= To do =
Here are some entries. Repeat all of them exactly.

BEGIN Material provided

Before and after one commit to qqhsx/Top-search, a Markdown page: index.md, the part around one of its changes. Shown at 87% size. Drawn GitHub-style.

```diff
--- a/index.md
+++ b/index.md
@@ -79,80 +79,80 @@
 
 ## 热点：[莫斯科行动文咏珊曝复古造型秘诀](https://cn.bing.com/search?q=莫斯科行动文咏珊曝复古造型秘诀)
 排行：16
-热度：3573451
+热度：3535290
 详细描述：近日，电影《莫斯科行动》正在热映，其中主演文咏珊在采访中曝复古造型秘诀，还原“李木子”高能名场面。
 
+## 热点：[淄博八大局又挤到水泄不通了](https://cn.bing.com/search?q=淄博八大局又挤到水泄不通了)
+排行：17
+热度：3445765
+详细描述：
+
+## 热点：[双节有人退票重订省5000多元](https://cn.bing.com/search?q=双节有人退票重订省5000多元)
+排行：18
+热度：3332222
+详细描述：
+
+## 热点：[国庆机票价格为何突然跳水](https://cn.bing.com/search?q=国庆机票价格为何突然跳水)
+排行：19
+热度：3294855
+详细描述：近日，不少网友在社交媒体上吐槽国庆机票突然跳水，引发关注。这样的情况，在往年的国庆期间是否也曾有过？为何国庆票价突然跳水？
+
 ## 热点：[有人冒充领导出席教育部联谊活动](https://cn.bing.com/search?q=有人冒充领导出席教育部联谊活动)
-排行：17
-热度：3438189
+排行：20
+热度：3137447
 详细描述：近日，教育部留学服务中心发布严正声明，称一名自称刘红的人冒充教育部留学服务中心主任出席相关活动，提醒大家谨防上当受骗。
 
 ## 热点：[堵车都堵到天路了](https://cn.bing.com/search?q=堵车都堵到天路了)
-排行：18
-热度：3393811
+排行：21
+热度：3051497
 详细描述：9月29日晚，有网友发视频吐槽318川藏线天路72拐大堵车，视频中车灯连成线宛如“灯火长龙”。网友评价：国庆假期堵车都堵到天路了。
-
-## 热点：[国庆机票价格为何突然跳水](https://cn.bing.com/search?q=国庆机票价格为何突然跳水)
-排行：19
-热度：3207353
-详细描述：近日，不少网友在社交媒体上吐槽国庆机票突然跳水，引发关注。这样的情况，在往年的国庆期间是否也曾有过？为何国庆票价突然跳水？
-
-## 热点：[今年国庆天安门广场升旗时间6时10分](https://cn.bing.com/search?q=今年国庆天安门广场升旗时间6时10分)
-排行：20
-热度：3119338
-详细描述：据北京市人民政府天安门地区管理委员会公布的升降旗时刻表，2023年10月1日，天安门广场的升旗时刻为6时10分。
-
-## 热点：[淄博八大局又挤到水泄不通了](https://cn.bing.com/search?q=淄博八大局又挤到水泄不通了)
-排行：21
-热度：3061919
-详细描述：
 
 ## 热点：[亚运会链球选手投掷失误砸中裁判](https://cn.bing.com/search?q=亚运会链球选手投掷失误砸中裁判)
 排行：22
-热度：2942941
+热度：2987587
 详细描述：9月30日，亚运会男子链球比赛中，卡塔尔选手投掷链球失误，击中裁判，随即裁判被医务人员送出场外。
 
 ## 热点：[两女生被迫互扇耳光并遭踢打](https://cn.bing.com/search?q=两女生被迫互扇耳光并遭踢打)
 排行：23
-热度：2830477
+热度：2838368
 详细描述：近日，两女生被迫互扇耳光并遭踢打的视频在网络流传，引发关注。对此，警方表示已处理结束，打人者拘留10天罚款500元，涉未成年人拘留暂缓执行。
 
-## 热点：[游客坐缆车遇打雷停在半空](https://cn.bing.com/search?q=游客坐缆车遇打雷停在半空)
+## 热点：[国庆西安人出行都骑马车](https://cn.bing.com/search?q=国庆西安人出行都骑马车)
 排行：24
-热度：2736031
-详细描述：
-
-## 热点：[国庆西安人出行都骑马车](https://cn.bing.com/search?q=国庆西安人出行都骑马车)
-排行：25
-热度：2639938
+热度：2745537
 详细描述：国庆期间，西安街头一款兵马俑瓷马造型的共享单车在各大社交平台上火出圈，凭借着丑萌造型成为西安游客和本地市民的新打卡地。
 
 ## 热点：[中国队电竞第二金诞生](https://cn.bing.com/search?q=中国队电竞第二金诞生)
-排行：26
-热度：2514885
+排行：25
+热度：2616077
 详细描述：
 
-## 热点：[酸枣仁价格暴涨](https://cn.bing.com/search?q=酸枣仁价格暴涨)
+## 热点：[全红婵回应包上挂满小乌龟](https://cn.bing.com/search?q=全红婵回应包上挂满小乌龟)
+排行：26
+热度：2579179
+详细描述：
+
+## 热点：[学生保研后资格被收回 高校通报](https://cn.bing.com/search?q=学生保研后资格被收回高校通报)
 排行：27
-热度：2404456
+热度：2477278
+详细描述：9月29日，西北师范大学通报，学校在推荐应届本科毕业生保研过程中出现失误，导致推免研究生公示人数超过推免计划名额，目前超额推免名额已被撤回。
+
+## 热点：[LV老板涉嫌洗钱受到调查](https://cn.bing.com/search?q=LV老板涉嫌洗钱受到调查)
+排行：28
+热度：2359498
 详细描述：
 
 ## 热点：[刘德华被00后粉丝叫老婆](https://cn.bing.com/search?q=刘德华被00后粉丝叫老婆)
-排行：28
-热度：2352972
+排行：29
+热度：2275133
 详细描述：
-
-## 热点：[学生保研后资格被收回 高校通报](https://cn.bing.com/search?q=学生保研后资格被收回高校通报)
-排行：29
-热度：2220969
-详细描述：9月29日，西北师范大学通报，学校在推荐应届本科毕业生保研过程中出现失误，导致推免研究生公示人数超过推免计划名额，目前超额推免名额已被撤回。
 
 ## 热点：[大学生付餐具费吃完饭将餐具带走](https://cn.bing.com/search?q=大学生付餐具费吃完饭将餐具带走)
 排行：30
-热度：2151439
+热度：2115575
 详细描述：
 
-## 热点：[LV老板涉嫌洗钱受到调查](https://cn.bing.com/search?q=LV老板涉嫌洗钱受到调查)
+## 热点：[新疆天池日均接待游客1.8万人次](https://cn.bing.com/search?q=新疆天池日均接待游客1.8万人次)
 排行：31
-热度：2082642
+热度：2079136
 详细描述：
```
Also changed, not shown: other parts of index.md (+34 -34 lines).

END Material provided

= The answer =
Before and after one commit to qqhsx/Top-search, a Markdown page: index.md, the part around one of its changes. Shown at 87% size. Drawn GitHub-style.

```diff
--- a/index.md
+++ b/index.md
@@ -79,80 +79,80 @@
 
 ## 热点：[莫斯科行动文咏珊曝复古造型秘诀](https://cn.bing.com/search?q=莫斯科行动文咏珊曝复古造型秘诀)
 排行：16
-热度：3573451
+热度：3535290
 详细描述：近日，电影《莫斯科行动》正在热映，其中主演文咏珊在采访中曝复古造型秘诀，还原“李木子”高能名场面。
 
+## 热点：[淄博八大局又挤到水泄不通了](https://cn.bing.com/search?q=淄博八大局又挤到水泄不通了)
+排行：17
+热度：3445765
+详细描述：
+
+## 热点：[双节有人退票重订省5000多元](https://cn.bing.com/search?q=双节有人退票重订省5000多元)
+排行：18
+热度：3332222
+详细描述：
+
+## 热点：[国庆机票价格为何突然跳水](https://cn.bing.com/search?q=国庆机票价格为何突然跳水)
+排行：19
+热度：3294855
+详细描述：近日，不少网友在社交媒体上吐槽国庆机票突然跳水，引发关注。这样的情况，在往年的国庆期间是否也曾有过？为何国庆票价突然跳水？
+
 ## 热点：[有人冒充领导出席教育部联谊活动](https://cn.bing.com/search?q=有人冒充领导出席教育部联谊活动)
-排行：17
-热度：3438189
+排行：20
+热度：3137447
 详细描述：近日，教育部留学服务中心发布严正声明，称一名自称刘红的人冒充教育部留学服务中心主任出席相关活动，提醒大家谨防上当受骗。
 
 ## 热点：[堵车都堵到天路了](https://cn.bing.com/search?q=堵车都堵到天路了)
-排行：18
-热度：3393811
+排行：21
+热度：3051497
 详细描述：9月29日晚，有网友发视频吐槽318川藏线天路72拐大堵车，视频中车灯连成线宛如“灯火长龙”。网友评价：国庆假期堵车都堵到天路了。
-
-## 热点：[国庆机票价格为何突然跳水](https://cn.bing.com/search?q=国庆机票价格为何突然跳水)
-排行：19
-热度：3207353
-详细描述：近日，不少网友在社交媒体上吐槽国庆机票突然跳水，引发关注。这样的情况，在往年的国庆期间是否也曾有过？为何国庆票价突然跳水？
-
-## 热点：[今年国庆天安门广场升旗时间6时10分](https://cn.bing.com/search?q=今年国庆天安门广场升旗时间6时10分)
-排行：20
-热度：3119338
-详细描述：据北京市人民政府天安门地区管理委员会公布的升降旗时刻表，2023年10月1日，天安门广场的升旗时刻为6时10分。
-
-## 热点：[淄博八大局又挤到水泄不通了](https://cn.bing.com/search?q=淄博八大局又挤到水泄不通了)
-排行：21
-热度：3061919
-详细描述：
 
 ## 热点：[亚运会链球选手投掷失误砸中裁判](https://cn.bing.com/search?q=亚运会链球选手投掷失误砸中裁判)
 排行：22
-热度：2942941
+热度：2987587
 详细描述：9月30日，亚运会男子链球比赛中，卡塔尔选手投掷链球失误，击中裁判，随即裁判被医务人员送出场外。
 
 ## 热点：[两女生被迫互扇耳光并遭踢打](https://cn.bing.com/search?q=两女生被迫互扇耳光并遭踢打)
 排行：23
-热度：2830477
+热度：2838368
 详细描述：近日，两女生被迫互扇耳光并遭踢打的视频在网络流传，引发关注。对此，警方表示已处理结束，打人者拘留10天罚款500元，涉未成年人拘留暂缓执行。
 
-## 热点：[游客坐缆车遇打雷停在半空](https://cn.bing.com/search?q=游客坐缆车遇打雷停在半空)
+## 热点：[国庆西安人出行都骑马车](https://cn.bing.com/search?q=国庆西安人出行都骑马车)
 排行：24
-热度：2736031
-详细描述：
-
-## 热点：[国庆西安人出行都骑马车](https://cn.bing.com/search?q=国庆西安人出行都骑马车)
-排行：25
-热度：2639938
+热度：2745537
 详细描述：国庆期间，西安街头一款兵马俑瓷马造型的共享单车在各大社交平台上火出圈，凭借着丑萌造型成为西安游客和本地市民的新打卡地。
 
 ## 热点：[中国队电竞第二金诞生](https://cn.bing.com/search?q=中国队电竞第二金诞生)
-排行：26
-热度：2514885
+排行：25
+热度：2616077
 详细描述：
 
-## 热点：[酸枣仁价格暴涨](https://cn.bing.com/search?q=酸枣仁价格暴涨)
+## 热点：[全红婵回应包上挂满小乌龟](https://cn.bing.com/search?q=全红婵回应包上挂满小乌龟)
+排行：26
+热度：2579179
+详细描述：
+
+## 热点：[学生保研后资格被收回 高校通报](https://cn.bing.com/search?q=学生保研后资格被收回高校通报)
 排行：27
-热度：2404456
+热度：2477278
+详细描述：9月29日，西北师范大学通报，学校在推荐应届本科毕业生保研过程中出现失误，导致推免研究生公示人数超过推免计划名额，目前超额推免名额已被撤回。
+
+## 热点：[LV老板涉嫌洗钱受到调查](https://cn.bing.com/search?q=LV老板涉嫌洗钱受到调查)
+排行：28
+热度：2359498
 详细描述：
 
 ## 热点：[刘德华被00后粉丝叫老婆](https://cn.bing.com/search?q=刘德华被00后粉丝叫老婆)
-排行：28
-热度：2352972
+排行：29
+热度：2275133
 详细描述：
-
-## 热点：[学生保研后资格被收回 高校通报](https://cn.bing.com/search?q=学生保研后资格被收回高校通报)
-排行：29
-热度：2220969
-详细描述：9月29日，西北师范大学通报，学校在推荐应届本科毕业生保研过程中出现失误，导致推免研究生公示人数超过推免计划名额，目前超额推免名额已被撤回。
 
 ## 热点：[大学生付餐具费吃完饭将餐具带走](https://cn.bing.com/search?q=大学生付餐具费吃完饭将餐具带走)
 排行：30
-热度：2151439
+热度：2115575
 详细描述：
 
-## 热点：[LV老板涉嫌洗钱受到调查](https://cn.bing.com/search?q=LV老板涉嫌洗钱受到调查)
+## 热点：[新疆天池日均接待游客1.8万人次](https://cn.bing.com/search?q=新疆天池日均接待游客1.8万人次)
 排行：31
-热度：2082642
+热度：2079136
 详细描述：
```
Also changed, not shown: other parts of index.md (+34 -34 lines).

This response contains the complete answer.